DATA IN THIS EXERCISE
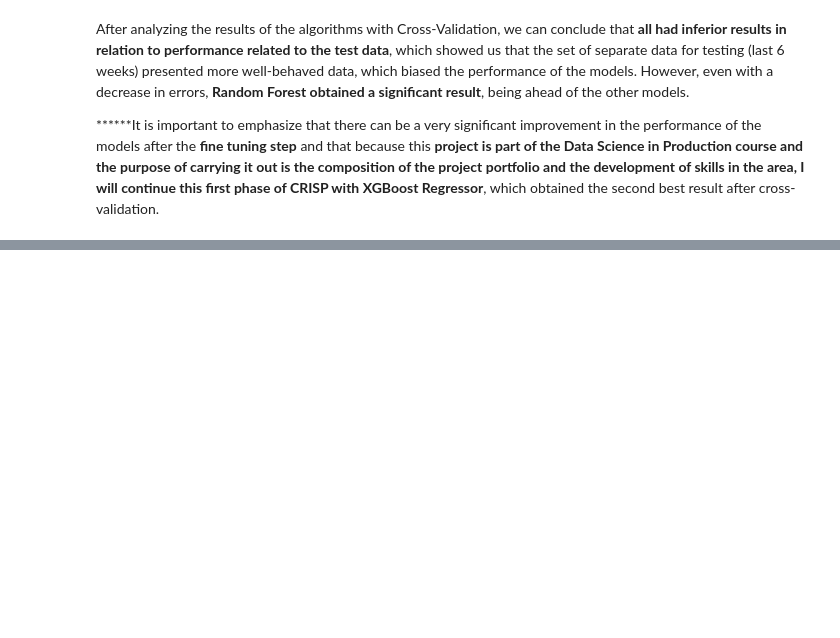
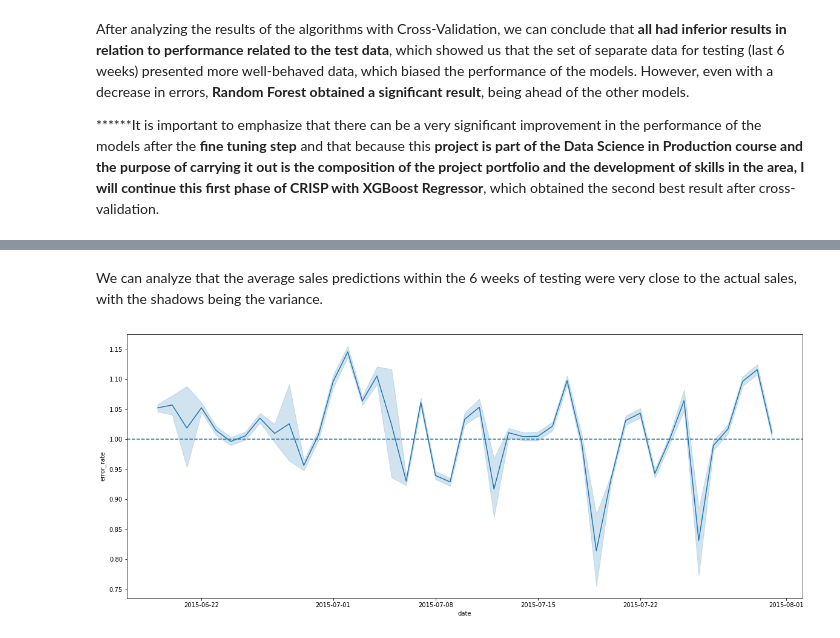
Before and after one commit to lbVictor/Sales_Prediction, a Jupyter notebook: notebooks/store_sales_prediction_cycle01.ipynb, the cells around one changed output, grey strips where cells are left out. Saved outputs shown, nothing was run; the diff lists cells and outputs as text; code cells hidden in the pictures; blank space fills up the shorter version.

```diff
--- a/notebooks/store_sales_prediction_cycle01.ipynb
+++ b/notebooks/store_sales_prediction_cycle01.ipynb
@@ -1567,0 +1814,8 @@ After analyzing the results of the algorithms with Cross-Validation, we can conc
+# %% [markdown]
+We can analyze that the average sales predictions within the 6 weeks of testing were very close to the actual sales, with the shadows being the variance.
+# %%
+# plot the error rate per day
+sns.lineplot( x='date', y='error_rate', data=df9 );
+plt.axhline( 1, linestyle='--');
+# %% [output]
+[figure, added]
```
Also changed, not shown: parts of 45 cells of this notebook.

WORK ORDER
Find the string "with" in the material above, and report every line where it occurs.

RESULT FOR THIS EXERCISE
@@ -1567,0 +1814,8 @@ After analyzing the results of the algorithms with Cross-Validation, we can conc
+We can analyze that the average sales predictions within the 6 weeks of testing were very close to the actual sales, with the shadows being the variance.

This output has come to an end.